Find the word "color" in the data, then copy each line where it is found.

##### DATA FOR REVIEW

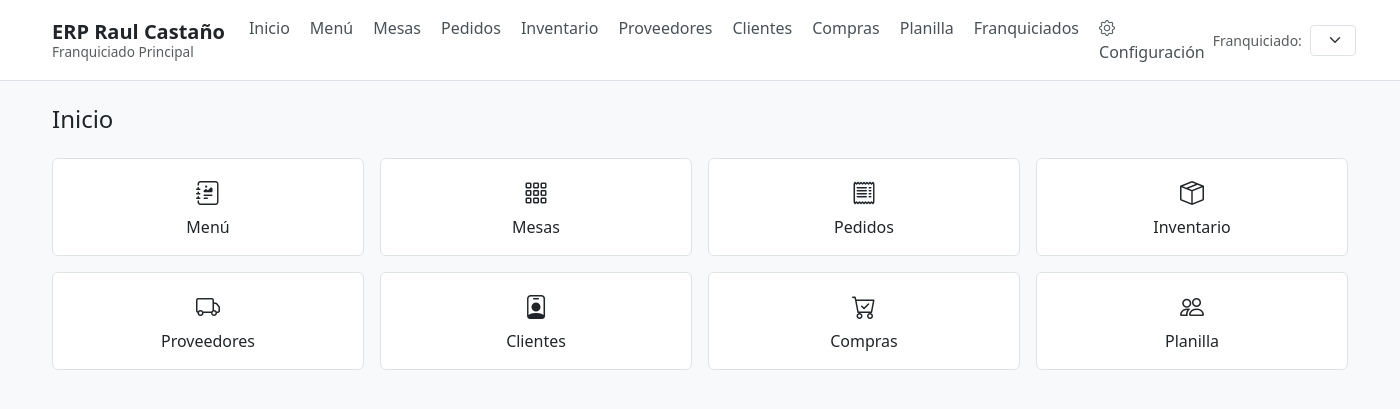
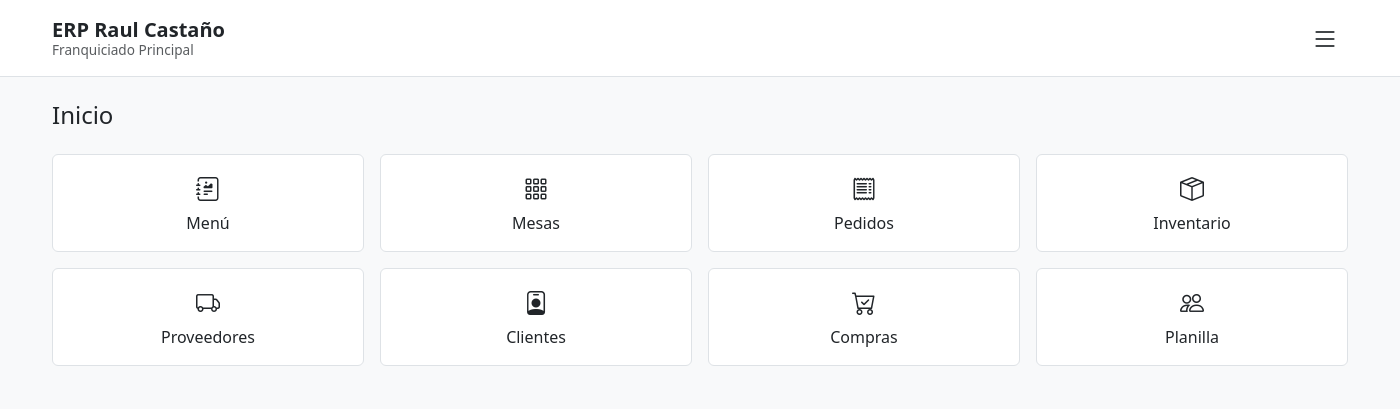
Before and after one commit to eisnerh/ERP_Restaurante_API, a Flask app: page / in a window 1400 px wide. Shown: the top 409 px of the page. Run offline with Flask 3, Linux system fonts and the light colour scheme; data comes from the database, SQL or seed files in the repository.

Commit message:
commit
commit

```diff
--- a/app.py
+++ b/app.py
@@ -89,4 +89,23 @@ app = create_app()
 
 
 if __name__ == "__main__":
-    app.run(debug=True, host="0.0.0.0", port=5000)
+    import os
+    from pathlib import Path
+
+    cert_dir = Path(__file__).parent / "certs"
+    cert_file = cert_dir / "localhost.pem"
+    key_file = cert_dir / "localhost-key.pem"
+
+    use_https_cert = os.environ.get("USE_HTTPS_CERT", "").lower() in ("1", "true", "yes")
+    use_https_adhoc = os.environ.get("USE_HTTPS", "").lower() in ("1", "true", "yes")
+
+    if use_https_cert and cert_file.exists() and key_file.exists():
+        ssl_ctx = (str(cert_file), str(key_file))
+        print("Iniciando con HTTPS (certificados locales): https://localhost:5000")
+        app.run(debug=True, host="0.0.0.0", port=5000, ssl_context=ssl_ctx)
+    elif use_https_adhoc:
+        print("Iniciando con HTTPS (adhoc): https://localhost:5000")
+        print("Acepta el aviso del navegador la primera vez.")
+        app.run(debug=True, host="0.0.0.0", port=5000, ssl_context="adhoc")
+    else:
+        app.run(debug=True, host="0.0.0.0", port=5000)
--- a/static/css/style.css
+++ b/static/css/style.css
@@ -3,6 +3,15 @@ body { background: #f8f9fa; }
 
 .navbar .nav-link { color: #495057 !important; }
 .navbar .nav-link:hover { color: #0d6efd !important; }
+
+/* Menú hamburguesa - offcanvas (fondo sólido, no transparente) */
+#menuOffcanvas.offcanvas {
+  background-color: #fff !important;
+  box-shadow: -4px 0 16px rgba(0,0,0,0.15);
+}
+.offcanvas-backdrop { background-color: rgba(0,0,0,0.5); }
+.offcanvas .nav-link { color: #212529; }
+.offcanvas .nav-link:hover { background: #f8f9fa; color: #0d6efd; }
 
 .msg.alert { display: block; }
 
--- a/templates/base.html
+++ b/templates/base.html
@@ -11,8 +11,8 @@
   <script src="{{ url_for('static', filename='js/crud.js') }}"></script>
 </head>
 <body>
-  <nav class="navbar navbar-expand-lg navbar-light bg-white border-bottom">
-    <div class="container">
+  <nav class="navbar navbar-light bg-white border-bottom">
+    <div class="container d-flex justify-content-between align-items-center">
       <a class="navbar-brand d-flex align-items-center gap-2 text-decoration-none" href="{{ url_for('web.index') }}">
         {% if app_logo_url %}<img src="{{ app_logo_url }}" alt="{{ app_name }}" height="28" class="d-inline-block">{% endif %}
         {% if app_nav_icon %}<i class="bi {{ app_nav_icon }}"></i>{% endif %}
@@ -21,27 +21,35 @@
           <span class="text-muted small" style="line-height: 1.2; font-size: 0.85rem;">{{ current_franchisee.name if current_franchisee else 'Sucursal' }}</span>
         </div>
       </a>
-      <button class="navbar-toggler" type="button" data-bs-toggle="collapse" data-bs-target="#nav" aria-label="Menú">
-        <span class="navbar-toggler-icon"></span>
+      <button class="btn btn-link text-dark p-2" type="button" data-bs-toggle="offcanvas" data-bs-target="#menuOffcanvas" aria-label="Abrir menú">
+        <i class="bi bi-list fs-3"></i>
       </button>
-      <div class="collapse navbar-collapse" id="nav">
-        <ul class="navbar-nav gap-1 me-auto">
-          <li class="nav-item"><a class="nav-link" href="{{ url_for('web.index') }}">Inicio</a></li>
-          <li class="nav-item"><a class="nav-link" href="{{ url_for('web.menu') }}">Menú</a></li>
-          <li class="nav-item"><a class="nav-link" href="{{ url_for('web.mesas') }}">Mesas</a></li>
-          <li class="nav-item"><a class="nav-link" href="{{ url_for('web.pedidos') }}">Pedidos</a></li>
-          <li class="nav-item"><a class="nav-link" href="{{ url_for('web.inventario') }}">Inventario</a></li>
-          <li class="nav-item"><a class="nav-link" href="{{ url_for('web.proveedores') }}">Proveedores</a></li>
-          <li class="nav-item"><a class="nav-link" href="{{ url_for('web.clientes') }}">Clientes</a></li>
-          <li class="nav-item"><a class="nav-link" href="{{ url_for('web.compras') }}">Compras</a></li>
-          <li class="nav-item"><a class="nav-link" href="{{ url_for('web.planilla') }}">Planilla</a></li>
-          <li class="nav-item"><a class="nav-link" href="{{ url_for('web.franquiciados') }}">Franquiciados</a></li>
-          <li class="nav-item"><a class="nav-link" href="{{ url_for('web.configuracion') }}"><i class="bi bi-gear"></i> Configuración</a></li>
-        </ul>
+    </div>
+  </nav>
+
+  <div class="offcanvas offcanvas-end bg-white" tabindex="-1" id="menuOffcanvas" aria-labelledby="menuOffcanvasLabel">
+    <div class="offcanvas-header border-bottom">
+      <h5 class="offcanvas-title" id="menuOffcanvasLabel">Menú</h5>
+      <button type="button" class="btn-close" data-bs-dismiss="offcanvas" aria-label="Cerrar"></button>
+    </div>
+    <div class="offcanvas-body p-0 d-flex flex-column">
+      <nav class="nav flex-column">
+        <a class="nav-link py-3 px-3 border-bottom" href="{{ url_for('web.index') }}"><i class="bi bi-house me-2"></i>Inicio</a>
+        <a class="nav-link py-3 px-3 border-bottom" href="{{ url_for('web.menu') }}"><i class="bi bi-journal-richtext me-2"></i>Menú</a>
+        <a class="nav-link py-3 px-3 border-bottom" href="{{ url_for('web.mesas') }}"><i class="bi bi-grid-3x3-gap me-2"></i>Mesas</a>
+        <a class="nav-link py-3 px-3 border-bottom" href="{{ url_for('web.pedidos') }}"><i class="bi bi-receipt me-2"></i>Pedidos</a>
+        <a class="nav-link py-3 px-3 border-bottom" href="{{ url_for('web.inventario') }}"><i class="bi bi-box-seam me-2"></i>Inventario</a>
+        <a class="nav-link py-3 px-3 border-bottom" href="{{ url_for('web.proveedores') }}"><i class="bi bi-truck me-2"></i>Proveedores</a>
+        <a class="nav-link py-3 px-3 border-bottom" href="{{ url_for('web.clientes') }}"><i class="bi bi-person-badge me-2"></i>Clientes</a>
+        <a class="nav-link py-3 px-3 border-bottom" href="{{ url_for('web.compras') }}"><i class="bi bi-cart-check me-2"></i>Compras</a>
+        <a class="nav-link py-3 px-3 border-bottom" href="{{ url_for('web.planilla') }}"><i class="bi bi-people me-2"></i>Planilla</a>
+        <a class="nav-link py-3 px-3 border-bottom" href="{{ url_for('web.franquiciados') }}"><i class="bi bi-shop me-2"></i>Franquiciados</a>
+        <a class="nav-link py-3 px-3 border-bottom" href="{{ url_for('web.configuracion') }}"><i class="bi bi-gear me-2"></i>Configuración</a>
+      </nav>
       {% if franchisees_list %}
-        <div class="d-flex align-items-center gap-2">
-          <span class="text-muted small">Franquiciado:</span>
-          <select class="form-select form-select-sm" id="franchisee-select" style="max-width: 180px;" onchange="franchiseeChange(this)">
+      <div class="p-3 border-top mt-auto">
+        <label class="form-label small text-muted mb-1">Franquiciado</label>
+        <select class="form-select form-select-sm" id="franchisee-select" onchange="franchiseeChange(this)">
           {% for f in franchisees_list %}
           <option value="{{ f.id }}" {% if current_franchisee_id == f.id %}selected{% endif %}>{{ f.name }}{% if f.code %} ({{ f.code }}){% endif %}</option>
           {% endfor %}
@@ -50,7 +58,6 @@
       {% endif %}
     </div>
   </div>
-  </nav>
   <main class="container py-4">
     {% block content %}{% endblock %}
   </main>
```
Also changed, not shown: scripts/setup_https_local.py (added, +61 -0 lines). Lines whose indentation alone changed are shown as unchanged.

##########

--- ANSWER TO THIS EXERCISE ---
 .navbar .nav-link { color: #495057 !important; }
 .navbar .nav-link:hover { color: #0d6efd !important; }
+  background-color: #fff !important;
+.offcanvas-backdrop { background-color: rgba(0,0,0,0.5); }
+.offcanvas .nav-link { color: #212529; }
+.offcanvas .nav-link:hover { background: #f8f9fa; color: #0d6efd; }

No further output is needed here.